[Excerpts from a dataset]
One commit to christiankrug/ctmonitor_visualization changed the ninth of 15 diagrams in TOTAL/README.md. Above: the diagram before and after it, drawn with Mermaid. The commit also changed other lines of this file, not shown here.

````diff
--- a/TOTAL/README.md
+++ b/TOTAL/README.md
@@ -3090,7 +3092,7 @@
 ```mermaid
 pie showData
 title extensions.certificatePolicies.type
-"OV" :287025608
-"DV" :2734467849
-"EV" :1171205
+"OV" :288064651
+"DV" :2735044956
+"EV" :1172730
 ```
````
---
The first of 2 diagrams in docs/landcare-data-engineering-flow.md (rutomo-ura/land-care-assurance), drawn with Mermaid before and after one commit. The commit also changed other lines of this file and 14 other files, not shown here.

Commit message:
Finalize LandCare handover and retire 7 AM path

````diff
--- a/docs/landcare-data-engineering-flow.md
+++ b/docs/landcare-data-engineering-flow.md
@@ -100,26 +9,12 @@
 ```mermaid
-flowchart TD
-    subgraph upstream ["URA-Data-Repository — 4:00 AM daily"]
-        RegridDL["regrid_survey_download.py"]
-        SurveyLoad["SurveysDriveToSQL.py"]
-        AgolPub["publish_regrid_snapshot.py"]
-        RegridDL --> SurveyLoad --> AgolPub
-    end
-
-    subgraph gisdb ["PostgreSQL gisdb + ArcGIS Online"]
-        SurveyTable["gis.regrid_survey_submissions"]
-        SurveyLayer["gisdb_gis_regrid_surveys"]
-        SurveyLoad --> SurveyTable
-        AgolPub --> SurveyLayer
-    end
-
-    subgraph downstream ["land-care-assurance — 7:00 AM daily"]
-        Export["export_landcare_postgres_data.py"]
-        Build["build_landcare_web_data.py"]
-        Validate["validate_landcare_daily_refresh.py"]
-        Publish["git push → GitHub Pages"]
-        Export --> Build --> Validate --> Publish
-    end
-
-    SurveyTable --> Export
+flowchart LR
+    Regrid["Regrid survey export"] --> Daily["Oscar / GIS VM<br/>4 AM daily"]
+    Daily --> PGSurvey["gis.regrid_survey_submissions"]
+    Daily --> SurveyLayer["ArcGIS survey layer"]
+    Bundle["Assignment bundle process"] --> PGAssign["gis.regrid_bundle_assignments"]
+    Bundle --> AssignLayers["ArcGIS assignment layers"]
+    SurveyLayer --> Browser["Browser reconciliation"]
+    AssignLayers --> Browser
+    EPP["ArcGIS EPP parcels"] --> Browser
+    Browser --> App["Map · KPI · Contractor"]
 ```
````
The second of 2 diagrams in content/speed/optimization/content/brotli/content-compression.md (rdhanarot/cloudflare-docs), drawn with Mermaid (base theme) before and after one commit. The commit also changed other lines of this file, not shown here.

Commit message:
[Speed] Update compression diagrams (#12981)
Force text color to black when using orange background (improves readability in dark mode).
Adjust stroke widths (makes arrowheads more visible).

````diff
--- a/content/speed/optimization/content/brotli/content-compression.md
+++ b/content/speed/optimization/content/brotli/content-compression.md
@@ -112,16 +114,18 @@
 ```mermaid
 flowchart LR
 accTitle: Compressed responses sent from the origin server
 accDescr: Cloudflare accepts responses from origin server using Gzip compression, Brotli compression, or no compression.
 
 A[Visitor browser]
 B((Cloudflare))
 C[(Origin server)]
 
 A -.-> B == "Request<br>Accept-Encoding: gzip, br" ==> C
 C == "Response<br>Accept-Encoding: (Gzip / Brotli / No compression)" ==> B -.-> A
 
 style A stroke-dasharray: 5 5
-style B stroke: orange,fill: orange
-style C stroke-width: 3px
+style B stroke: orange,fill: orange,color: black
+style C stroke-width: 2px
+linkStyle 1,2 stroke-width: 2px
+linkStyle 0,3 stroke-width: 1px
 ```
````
* * *
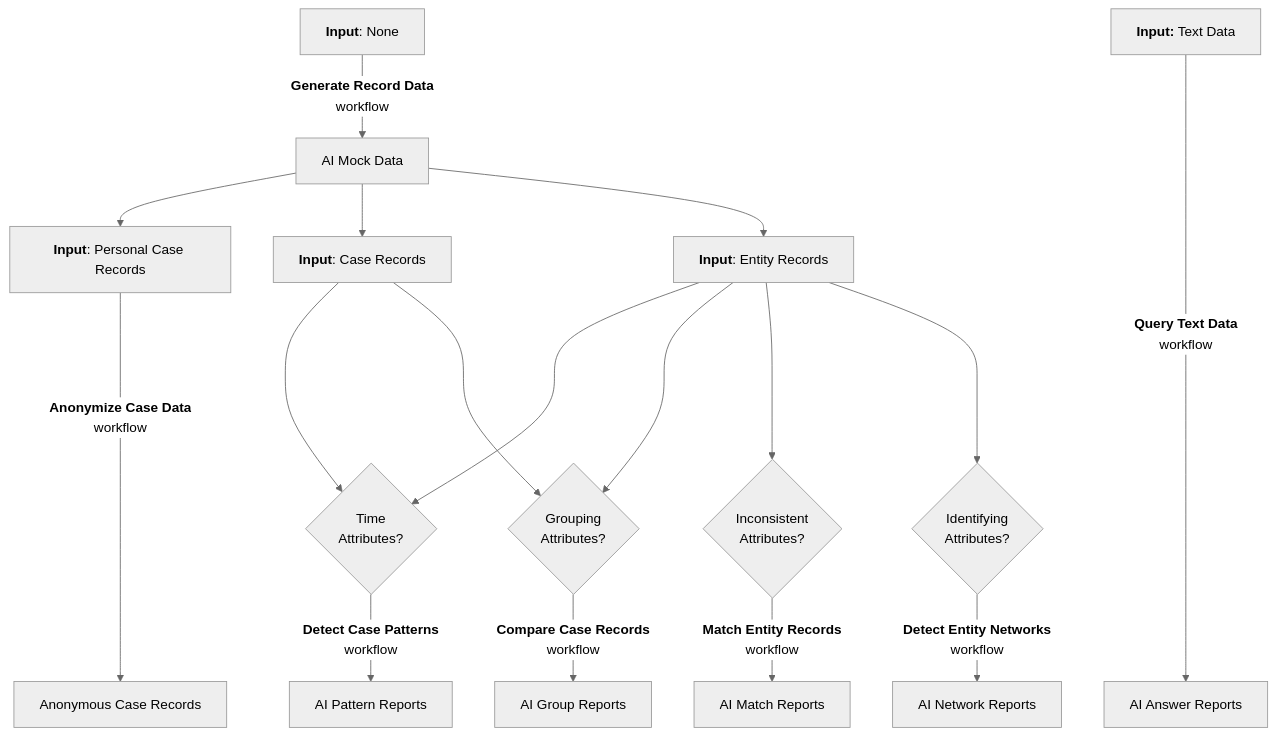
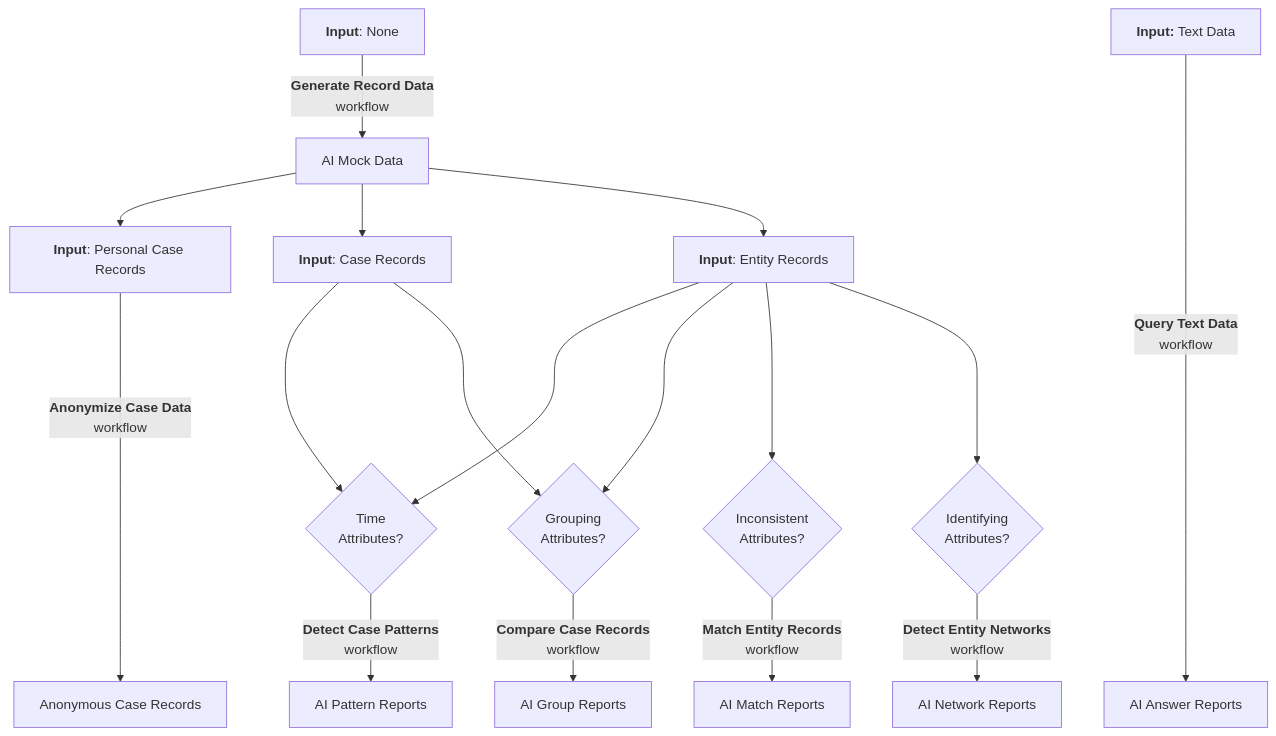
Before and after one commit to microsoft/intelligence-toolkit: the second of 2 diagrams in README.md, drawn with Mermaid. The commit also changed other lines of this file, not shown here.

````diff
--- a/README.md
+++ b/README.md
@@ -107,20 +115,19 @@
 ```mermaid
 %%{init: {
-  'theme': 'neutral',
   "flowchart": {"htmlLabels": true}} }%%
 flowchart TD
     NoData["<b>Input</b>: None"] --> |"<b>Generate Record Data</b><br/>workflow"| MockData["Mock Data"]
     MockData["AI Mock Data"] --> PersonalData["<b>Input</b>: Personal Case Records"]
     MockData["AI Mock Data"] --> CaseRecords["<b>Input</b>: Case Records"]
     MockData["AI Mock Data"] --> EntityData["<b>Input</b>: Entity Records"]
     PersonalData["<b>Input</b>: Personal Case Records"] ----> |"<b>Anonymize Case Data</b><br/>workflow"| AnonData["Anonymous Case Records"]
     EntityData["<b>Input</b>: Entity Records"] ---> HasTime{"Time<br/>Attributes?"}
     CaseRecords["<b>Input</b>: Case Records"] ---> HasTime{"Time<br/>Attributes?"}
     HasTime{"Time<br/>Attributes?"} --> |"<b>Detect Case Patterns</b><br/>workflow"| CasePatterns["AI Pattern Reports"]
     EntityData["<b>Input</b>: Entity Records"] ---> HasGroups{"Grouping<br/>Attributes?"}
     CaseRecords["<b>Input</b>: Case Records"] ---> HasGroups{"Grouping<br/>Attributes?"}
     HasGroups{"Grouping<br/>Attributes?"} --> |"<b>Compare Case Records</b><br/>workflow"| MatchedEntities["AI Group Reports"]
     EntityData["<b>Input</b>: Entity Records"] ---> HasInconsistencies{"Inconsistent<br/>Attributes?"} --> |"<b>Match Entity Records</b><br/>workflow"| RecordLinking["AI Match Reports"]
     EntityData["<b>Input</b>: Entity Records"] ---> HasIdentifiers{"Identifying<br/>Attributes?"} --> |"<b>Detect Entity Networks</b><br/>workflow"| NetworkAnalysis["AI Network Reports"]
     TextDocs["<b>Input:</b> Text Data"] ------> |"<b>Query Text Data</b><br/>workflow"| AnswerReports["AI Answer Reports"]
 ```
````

• [WHAT YOU SHOULD DO] In the records above, find each line that mentions the string "lines", then copy it.

• [RESPONSE TO THE EXERCISE]
One commit to christiankrug/ctmonitor_visualization changed the ninth of 15 diagrams in TOTAL/README.md. Above: the diagram before and after it, drawn with Mermaid. The commit also changed other lines of this file, not shown here.
The first of 2 diagrams in docs/landcare-data-engineering-flow.md (rutomo-ura/land-care-assurance), drawn with Mermaid before and after one commit. The commit also changed other lines of this file and 14 other files, not shown here.
The second of 2 diagrams in content/speed/optimization/content/brotli/content-compression.md (rdhanarot/cloudflare-docs), drawn with Mermaid (base theme) before and after one commit. The commit also changed other lines of this file, not shown here.
Before and after one commit to microsoft/intelligence-toolkit: the second of 2 diagrams in README.md, drawn with Mermaid. The commit also changed other lines of this file, not shown here.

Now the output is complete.